UNION

Union really has nothing to do with join. But since I mentioned intersection and union operations in the join types section, let’s see what SQL UNION operator does. UNION in SQL does normal union of sets. This means that it operates on two sets of same elements. Remember that join operates on two different tables with different attributes and merges those attributes together. The UNION operation requires two tables with same (or at least data-type compatible) attributes. For example, assume that you want to select all relations of Sonny Lona (which has id = 21) in the sample database, let’s start with the query:

SELECT * FROM
    relation JOIN person
    ON relation.id_person2 = person.id_person
WHERE relation.id_person1 = '21'

This will return 4 rows, but the problem is that the relations are always between two persons. So the above query returns relations of Sonny Lona to someone, but not relations of someone to Sonny Lona. These would be returned by the query:
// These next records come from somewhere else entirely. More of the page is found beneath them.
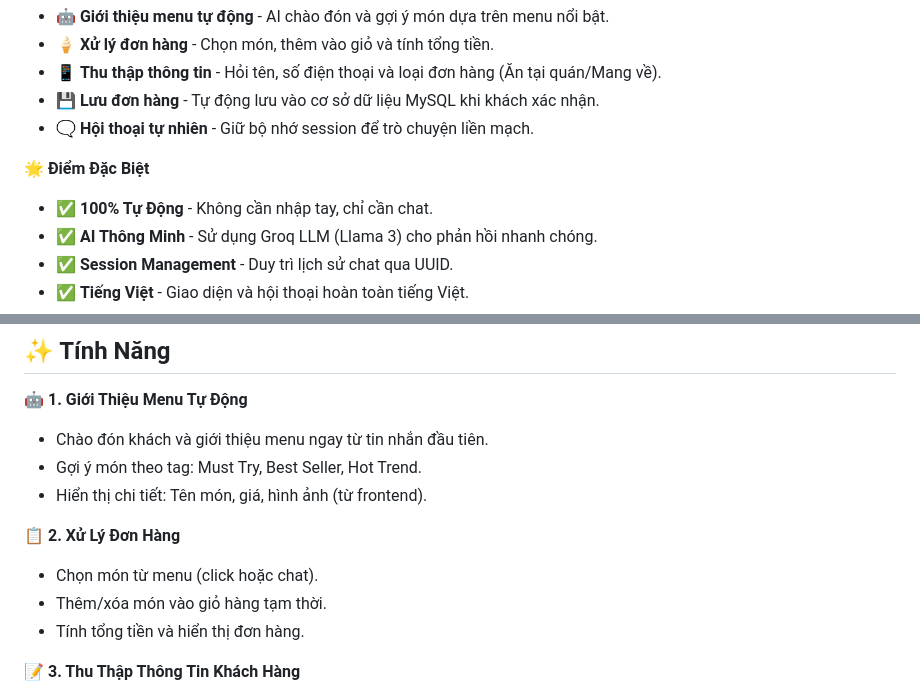
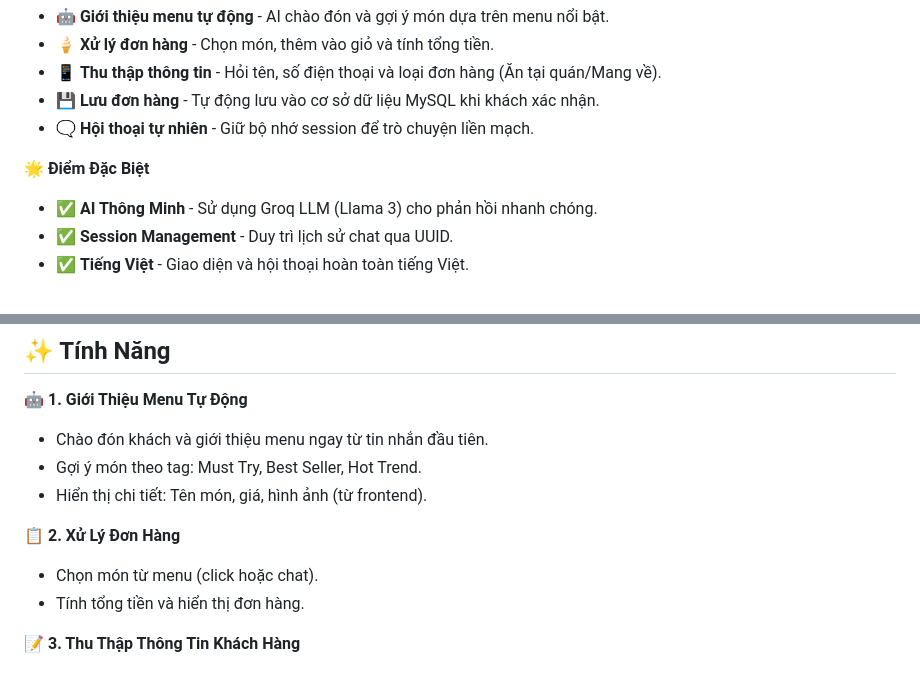
Before and after one commit to PhamThang-209-204/X-y-d-ng-AI-Agent-order-t-ng-cho-Mixue1, a Markdown page: README.md, 2 parts joined by grey strips. Drawn GitHub-style.

```diff
--- a/README.md
+++ b/README.md
@@ -37,7 +37,6 @@ Mixue Chat Assistant là nền tảng chatbot thông minh được xây dựng c
 
 🌟 **Điểm Đặc Biệt**
 
-- ✅ **100% Tự Động** - Không cần nhập tay, chỉ cần chat.
 - ✅ **AI Thông Minh** - Sử dụng Groq LLM (Llama 3) cho phản hồi nhanh chóng.
 - ✅ **Session Management** - Duy trì lịch sử chat qua UUID.
 - ✅ **Tiếng Việt** - Giao diện và hội thoại hoàn toàn tiếng Việt.
@@ -53,7 +52,6 @@ Mixue Chat Assistant là nền tảng chatbot thông minh được xây dựng c
 📋 **2. Xử Lý Đơn Hàng**
 
 - Chọn món từ menu (click hoặc chat).
-- Thêm/xóa món vào giỏ hàng tạm thời.
 - Tính tổng tiền và hiển thị đơn hàng.
 
 📝 **3. Thu Thập Thông Tin Khách Hàng**
```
SELECT * FROM
    relation JOIN person
    ON relation.id_person1 = person.id_person
WHERE relation.id_person2 = '21'

Note that I have swapped id_person1 and id_person2 and the result is 6 rows. Now I have two tables with the same attributes and I want to merge the results into a single table:

SELECT * FROM
    relation JOIN person
    ON relation.id_person2 = person.id_person
WHERE relation.id_person1 = '21'
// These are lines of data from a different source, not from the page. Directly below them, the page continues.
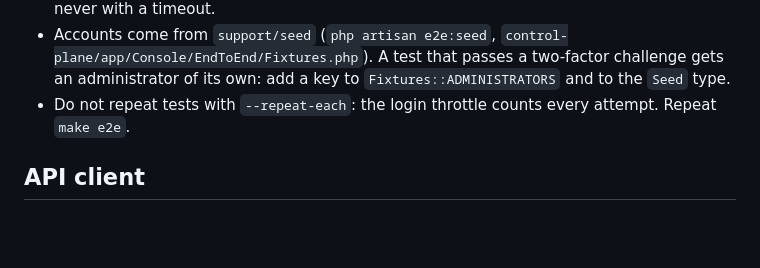
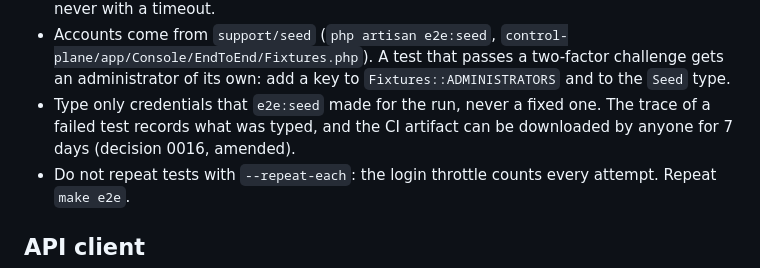
Before and after one commit to hostmesh/hostmesh, a Markdown page: web/README.md, the part around the change. Rendered like a GitHub page; blank space fills up the shorter version.

```diff
--- a/web/README.md
+++ b/web/README.md
@@ -92,6 +92,7 @@ Rules for a test:
 - Import `test` and `expect` from `support/test`, never from `@playwright/test`: that fixture fails a test on an uncaught error or a Content Security Policy violation.
 - Find elements by role or label, or by an existing `data-test` attribute. Wait with `expect(…)`, never with a timeout.
 - Accounts come from `support/seed` (`php artisan e2e:seed`, `control-plane/app/Console/EndToEnd/Fixtures.php`). A test that passes a two-factor challenge gets an administrator of its own: add a key to `Fixtures::ADMINISTRATORS` and to the `Seed` type.
+- Type only credentials that `e2e:seed` made for the run, never a fixed one. The trace of a failed test records what was typed, and the CI artifact can be downloaded by anyone for 7 days (decision 0016, amended).
 - Do not repeat tests with `--repeat-each`: the login throttle counts every attempt. Repeat `make e2e`.
 
 ## API client
```
Also changed, not shown: CHANGELOG.md (+1 -0 lines), docs/decisions/0016-end-to-end-tests-with-playwright.md (+11 -0 lines).
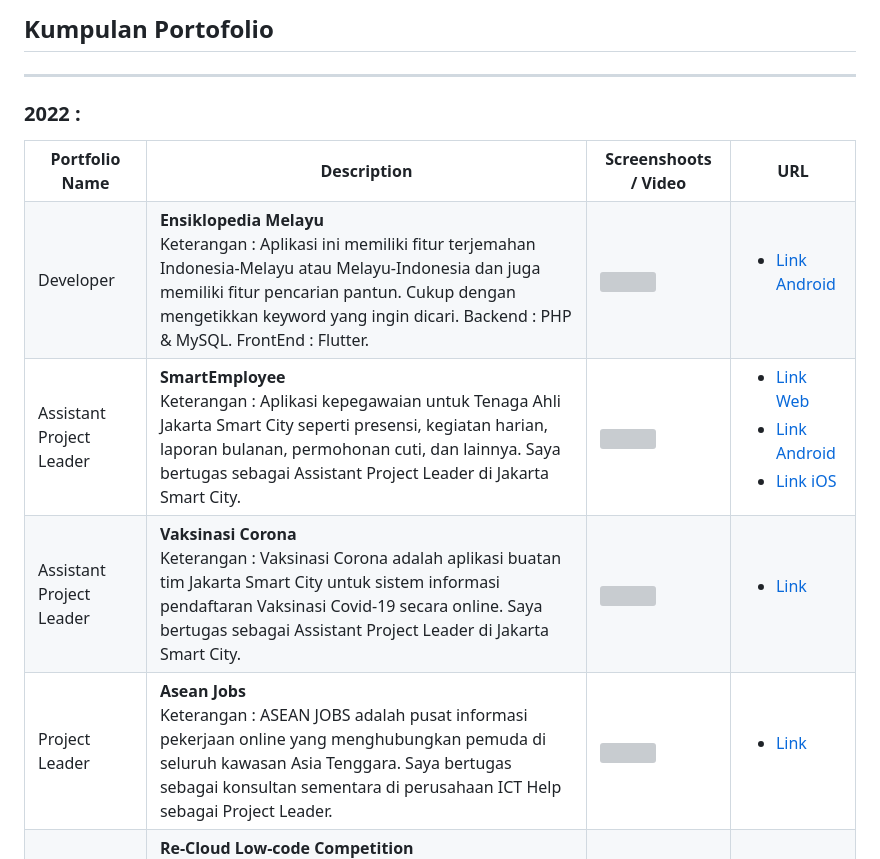
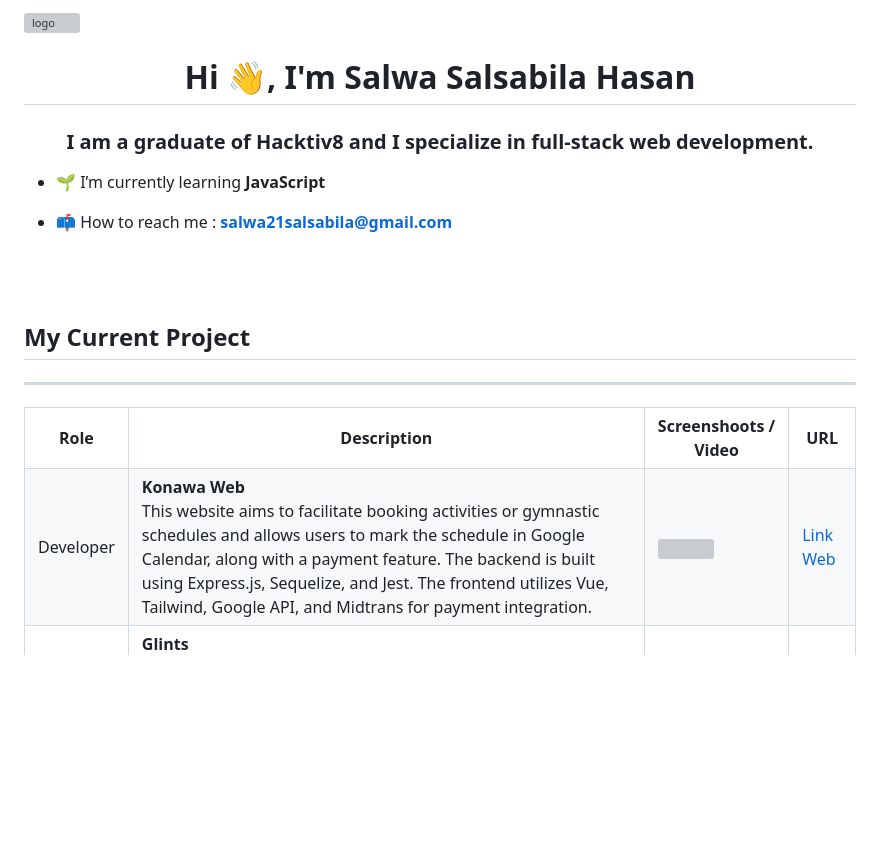
Before and after one commit to Salhss/web-portofolio, a Markdown page: README.md, the part around the change printed below. Drawn GitHub-style; blank space fills up the shorter version; grey boxes are pictures that could not be loaded.

```diff
--- a/README.md
+++ b/README.md
@@ -1,66 +1,36 @@
-## Kumpulan Portofolio
+![logo](photos/White%20Minimalist%20Corporate%20Personal%20Profile%20LinkedIn%20Banner.png)
+
+<h1 align="center">Hi 👋, I'm Salwa Salsabila Hasan</h1>
+<h3 align="center">I am a graduate of Hacktiv8 and I specialize in full-stack web development.</h3>
+
+- 🌱 I’m currently learning **JavaScript**
+
+- 📫 How to reach me : **salwa21salsabila@gmail.com**
+
+<br>
+<br>
+
+## My Current Project
 ---
 
-### **2022 :**
 <table>
 <tr>
-	<th>Portfolio Name</th>
+	<th>Role</th>
 	<th>Description</th>
 	<th>Screenshoots / Video</th>
 	<th>URL</th>
 </tr>
 <tr>
 	<td>Developer</a>
-	<td><b>Ensiklopedia Melayu</b>
+	<td><b>Konawa Web</b>
 	<br>
-	Keterangan :  Aplikasi ini memiliki fitur terjemahan Indonesia-Melayu atau Melayu-Indonesia dan juga memiliki fitur pencarian pantun. Cukup dengan mengetikkan keyword yang ingin dicari. Backend : PHP & MySQL. FrontEnd : Flutter.</td>
+	This website aims to facilitate booking activities or gymnastic schedules and allows users to mark the schedule in Google Calendar, along with a payment feature. The backend is built using Express.js, Sequelize, and Jest. The frontend utilizes Vue, Tailwind, Google API, and Midtrans for payment integration.</td>
 	<td><a href="https://play.google.com/store/apps/details?id=id.mashumabduljabbar.ensiklopediamelayu" target="_blank"><img src="Screenshoots/ensiklopediamelayu.png" width="240"></a></td>
 	<td>
-		<ul>
-			<li><a href="https://play.google.com/store/apps/details?id=id.mashumabduljabbar.ensiklopediamelayu" target="_blank">Link Android</a></li>
-		</ul>
-	</td>
-</tr>
-<tr>
-	<td>Assistant Project Leader</a>
-	<td><b>SmartEmployee</b>
-	<br>
-	Keterangan :  Aplikasi kepegawaian untuk Tenaga Ahli Jakarta Smart City seperti presensi, kegiatan harian, laporan bulanan, permohonan cuti, dan lainnya. Saya bertugas sebagai Assistant Project Leader di Jakarta Smart City.</td>
-	<td><a href="https://employee.jakartasmartcity.id/#/" target="_blank"><img src="Screenshoots/smartemployee.png" width="240"></a></td>
-	<td>
-		<ul>
-			<li><a href="https://employee.jakartasmartcity.id/#/" target="_blank">Link Web</a></li>
-			<li><a href="https://play.google.com/store/apps/details?id=id.go.jakarta.smartcity.kepegawaian" target="_blank">Link Android</a></li>
-			<li><a href="https://apps.apple.com/id/app/smartemployee/id1629810566?l=id" target="_blank">Link iOS</a></li>
-		</ul>
-	</td>
-</tr>
-<tr>
-	<td>Assistant Project Leader</a>
-	<td><b>Vaksinasi Corona</b>
-	<br>
-	Keterangan : Vaksinasi Corona adalah aplikasi buatan tim Jakarta Smart City untuk sistem informasi pendaftaran Vaksinasi Covid-19 secara online. Saya bertugas sebagai Assistant Project Leader di Jakarta Smart City.
-	</td>
-	<td><a href="https://vaksinasi-corona.jakarta.go.id/" target="_blank"><img src="Screenshoots/vaksinasi.png" width="240"></a></td>
-	<td>
-		<ul>
-			<li><a href="https://vaksinasi-corona.jakarta.go.id/" target="_blank">Link</a></li>
-		</ul>
-	</td>
-</tr>
-<tr>
-	<td>Project Leader</a>
-	<td><b>Asean Jobs</b>
-	<br>
-	Keterangan : ASEAN JOBS adalah pusat informasi pekerjaan online yang menghubungkan pemuda di seluruh kawasan Asia Tenggara. Saya bertugas sebagai konsultan sementara di perusahaan ICT Help sebagai Project Leader. </td>
-	<td><a href="https://www.aseanjobs.org/" target="_blank"><img src="Screenshoots/aseanjob.png" width="240"></a></td>
-	<td>
-		<ul>
-			<li><a href="https://www.aseanjobs.org/" target="_blank">Link</a></li>
-		</ul>
+		<a href="https://play.google.com/store/apps/details?id=id.mashumabduljabbar.ensiklopediamelayu" target="_blank">Link Web</a>
 	</td>
 </tr>
 <tr>
 	<td>Developer</a>
-	<td><b>Re-Cloud Low-code Competition</b>
+	<td><b>Glints</b>
 	<br>
```
Also changed, not shown: other parts of README.md (+13 -93 lines).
UNION

SELECT * FROM
    relation JOIN person
    ON relation.id_person1 = person.id_person
WHERE relation.id_person2 = '21'
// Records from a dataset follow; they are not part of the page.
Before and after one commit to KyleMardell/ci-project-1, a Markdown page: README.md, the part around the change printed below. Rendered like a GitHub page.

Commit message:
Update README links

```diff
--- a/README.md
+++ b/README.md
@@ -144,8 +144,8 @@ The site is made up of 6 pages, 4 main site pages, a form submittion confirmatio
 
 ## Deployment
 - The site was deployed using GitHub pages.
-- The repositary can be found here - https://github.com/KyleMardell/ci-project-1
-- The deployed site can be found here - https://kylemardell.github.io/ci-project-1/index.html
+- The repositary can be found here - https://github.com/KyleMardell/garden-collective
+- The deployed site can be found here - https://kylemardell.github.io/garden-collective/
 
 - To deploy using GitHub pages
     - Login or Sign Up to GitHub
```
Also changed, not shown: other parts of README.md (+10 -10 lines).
ORDER BY first_name

The above query will return all 10 rows. Notice there are some oddities with the UNION statement. UNION is an operator which expects a SELECT statement on both the left and the right side. But the first SELECT statement cannot contain an ORDER BY clause, as that can be used only at the end of the entire query. Also note that in the ORDER BY clause, a fully qualified column name is not necessary because there is only a single column first_name in the entire table. By default UNION removes duplicates from the result, if you wan to keep them, use UNION ALL.

Similar result can be obtained by another query without using UNION:

SELECT relation.*, person1.first_name AS first_name_1, person1.last_name AS last_name_1,
    person2.first_name AS first_name_2, person2.last_name AS last_name_2
FROM
    relation JOIN person AS person1
        ON relation.id_person1 = person1.id_person
    JOIN person AS person2
        ON relation.id_person2 = person2.id_person
WHERE relation.id_person1 = '21' OR relation.id_person2 = '21'

The above query is quite interesting because it is a query, where you must use aliases on both tables and columns. It also shows joining more than two tables together and it also shows that nothing prevents you from joining the same table more times. In the above query I first join the table person to relation on the column id_person. Then I again join the table person, but on the column id_person2. This is possible because the table relation has two links to the table person and the join person represents a different person each time (once it is the first person, second time it is the other one). Because the same table is used more than once, it must be renamed with alias (it would be sufficient to name one of them), also the column names must be renamed.

Summary

In this article I have described how joining tables works in SQL. The join is used to obtain data from multiple tables and merge their column sets together. The join is a very important part of the SQL language, no real application can do without it. I have also shown the UNION statement which can merge data from two compatible tables together. The union is used much less than the join.

Technically, joins are not too complicated. The complex thing about joining tables is that you have to analyze and understand what the application requires and choose the appropriate join type. This is very important and there is no step-by-step procedure for that, it is something you have to figure out on your own.

New Concepts and Terms

  • database schema
  • join
  • fully qualified name
  • inner join
  • outer join
  • left / right join
  • using
  • union